Heart & Vascular Specialists of Oklahoma
Rakesh Shrivastava MD, FACC • Venkat Rajaram MD, MS
Oxygen is supplied to your heart by your arteries. Over time a waxy buildup (called Plaque) can occur on the inside of those arteries. Plaque can cause a narrowing in the arteries and reduce the amount of blood flow to the heart. This causes the heart to have to work overtime to do it's job.
Atherosclerosis (ATH-er-o-skler-O-sis) is the condition that occurs when plaque continues to build up over time. This conditions greatly reduces the bloodflow to the heart and can rupture. When a rupture occures, a blood clot can form. A blood clot can narrow the arteries or even completely cut off the flow of blood. The buildup of plaque occurs over many years.
Figure A shows the location of the heart in the body. Figure B shows a normal coronary artery with normal blood flow. The inset image shows a cross-section of a normal coronary artery. Figure C shows a coronary artery narrowed by plaque. The buildup of plaque limits the flow of oxygen-rich blood through the artery. The inset image shows a cross-section of the plaque-narrowed artery.
When the flow of blood is blocked, patients can develop Angina (an-JI-nuh or AN-juh-nuh) and may experience a heart attack. People who experience Angina will feel pressure in their chest. They often say if feels similar to having someone sit on the chest. It may be difficult to take a deep breath. There may also be pain the the neck, arms, back or in the jaw. Sometimes Angina is confused with "heartburn" because of the sensation in the chest. Other symptoms include:
• Shortness of breath
• Palpitations (irregular heart beats, skipped beats, or a "flip-flop" feeling in your chest)
• A faster heartbeat
• Weakness or dizziness
When the blood flow is completely blocked off, a heart attack can occur. Pain is similar to that of Angina, however a large portion of people will have no outward symptoms at all. A heart attack can come without symptoms so it is important to maintain good heart heath.
CHD can be managed effectively with a combination of lifestyle changes, medicine and, in some cases may require surgery. With the right treatment, the symptoms of CHD can be reduced and the functioning of the heart improved.
Coronary Artery Disease is one perhaps the most common form of heart disease.
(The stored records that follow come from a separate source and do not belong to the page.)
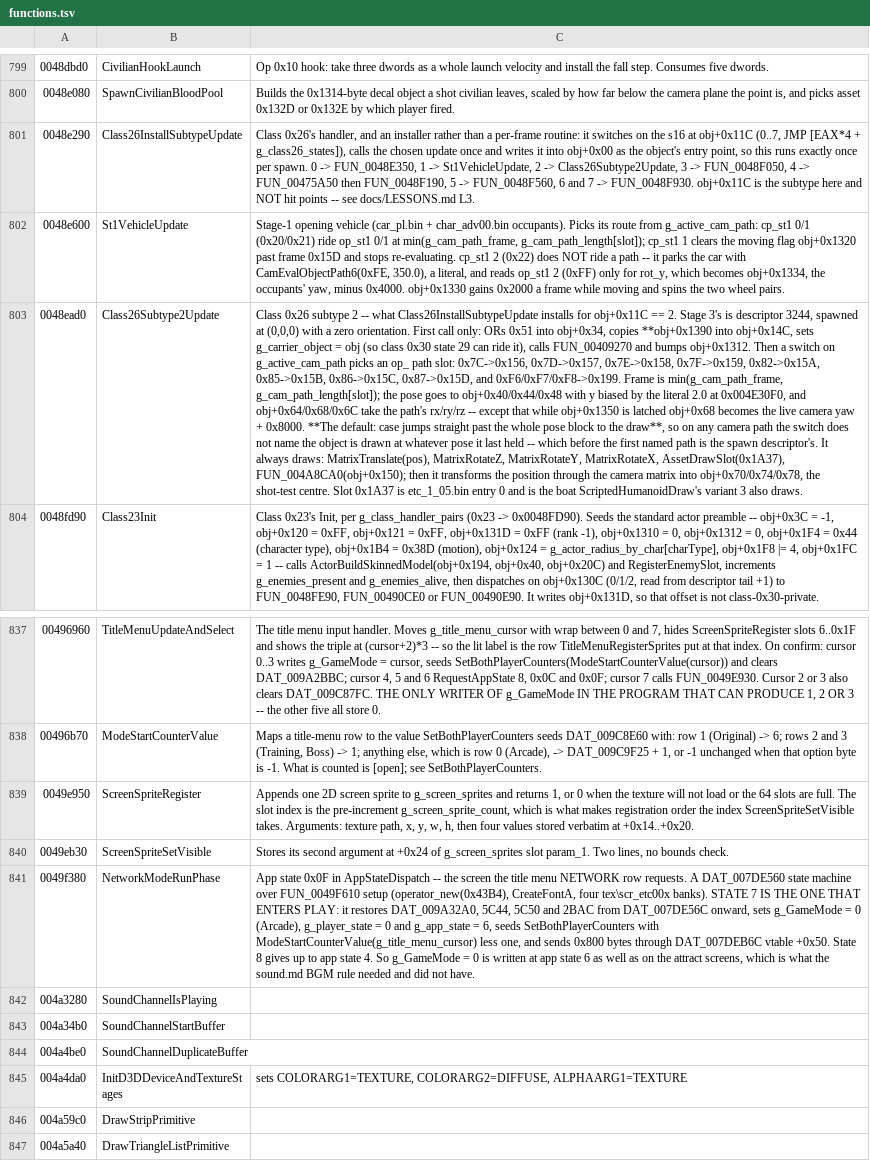
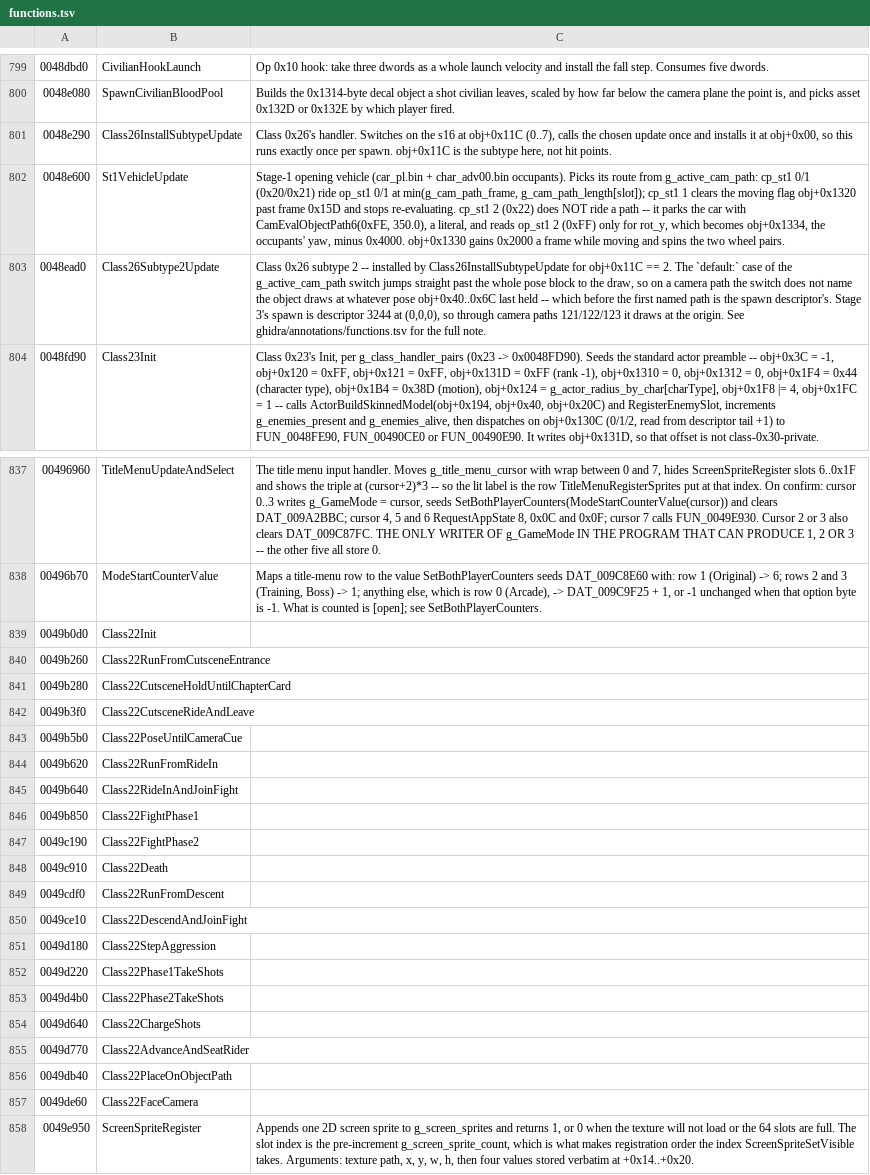
Before and after one commit to saul/hotd2-decomp, a TSV file: ghidra/annotations/functions.tsv, drawn as a sheet; only a part is shown, gaps mark what is left out; the shorter side is filled out with more unchanged rows; the diff covers the shown part only; the diff names each change by its address in the sheet, - before the commit and + after, or states it on an @@ line.

```diff
--- a/ghidra/annotations/functions.tsv
+++ b/ghidra/annotations/functions.tsv
-C801: Class 0x26's handler, and an installer rather than a per-frame routine: it switches on the s16 at obj+0x11C (0..7, JMP [EAX*4 + g_class26_states]), calls the chosen update once and writes it into obj+0x00 as the object's entry point, so this runs exactly once per spawn. 0 -> FUN_0048E350, 1 -> St1VehicleUpdate, 2 -> Class26Subtype2Update, 3 -> FUN_0048F050, 4 -> FUN_00475A50 then FUN_0048F190, 5 -> FUN_0048F560, 6 and 7 -> FUN_0048F930. obj+0x11C is the subtype here and NOT hit points -- see docs/LESSONS.md L3.
+C801: Class 0x26's handler. Switches on the s16 at obj+0x11C (0..7), calls the chosen update once and installs it at obj+0x00, so this runs exactly once per spawn. obj+0x11C is the subtype here, not hit points.
-C803: …2 -- what Class26InstallSubtypeUpdate installs for obj+0x11C == 2. Stage 3's is descriptor 3244, spawned at (0,0,0) with a zero orientation. First call only: ORs 0x51 into obj+0x34, copies **obj+0x1390 into obj+0x14C, sets g_carrier_object = obj (so class 0x30 state 29 can ride it), calls FUN_00409270 and bumps obj+0x1312. Then a switch on g_active_cam_path picks an op_ path slot: 0x7C->0x156, 0x7D->0x157, 0x7E->0x158, 0x7F->0x159, 0x82->0x15A, 0x85->0x15B, 0x86->0x15C, 0x87->0x15D, and 0xF6/0xF7/0xF8->0x199. Frame is min(g_cam_path_frame, g_cam_path_length[slot]); the pose goes to obj+0x40/0x44/0x48 with y biased by the literal 2.0 at 0x004E30F0, and obj+0x64/0x68/0x6C take the path's rx/ry/rz -- except that while obj+0x1350 is latched obj+0x68 becomes the live camera yaw + 0x8000. **The default: case jumps straight past the whole pose block to the draw**, so on any camera path the switch does not name the object is drawn at whatever pose it last held -- which before the first named path is the spawn descriptor's. It always draws: MatrixTranslate(pos), MatrixRotateZ, MatrixRotateY, MatrixRotateX, AssetDrawSlot(0x1A37), FUN_004A8CA0(obj+0x150); then it transforms the position through the camera matrix into obj+0x70/0x74/0x78, the shot-test centre. Slot 0x1A37 is etc_1_05.bin entry 0 and is the boat ScriptedHumanoidDraw's variant 3 also draws.
+C803: …2 -- installed by Class26InstallSubtypeUpdate for obj+0x11C == 2. The `default:` case of the g_active_cam_path switch jumps straight past the whole pose block to the draw, so on a camera path the switch does not name the object draws at whatever pose obj+0x40..0x6C last held -- which before the first named path is the spawn descriptor's. Stage 3's spawn is descriptor 3244 at (0,0,0), so through camera paths 121/122/123 it draws at the origin. See ghidra/annotations/functions.tsv for the full note.
+row 839: 0049b0d0 | Class22Init
+row 840: 0049b260 | Class22RunFromCutsceneEntrance
+row 841: 0049b280 | Class22CutsceneHoldUntilChapterCard
+row 842: 0049b3f0 | Class22CutsceneRideAndLeave
+row 843: 0049b5b0 | Class22PoseUntilCameraCue
+row 844: 0049b620 | Class22RunFromRideIn
+row 845: 0049b640 | Class22RideInAndJoinFight
+row 846: 0049b850 | Class22FightPhase1
+row 847: 0049c190 | Class22FightPhase2
+row 848: 0049c910 | Class22Death
+row 849: 0049cdf0 | Class22RunFromDescent
+row 850: 0049ce10 | Class22DescendAndJoinFight
+row 851: 0049d180 | Class22StepAggression
+row 852: 0049d220 | Class22Phase1TakeShots
+row 853: 0049d4b0 | Class22Phase2TakeShots
+row 854: 0049d640 | Class22ChargeShots
+row 855: 0049d770 | Class22AdvanceAndSeatRider
+row 856: 0049db40 | Class22PlaceOnObjectPath
+row 857: 0049de60 | Class22FaceCamera
```
Also changed, not shown: 4 edited cells elsewhere in this file, ghidra/annotations/globals.tsv, 7 other files.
It is the #1 cause of death for both men and women in the US. Staying on top of your heart health is the best way to reduce the risk of a catastrophic incident. With proper care, medication and therapy, your doctor should be able to help you manage your disease.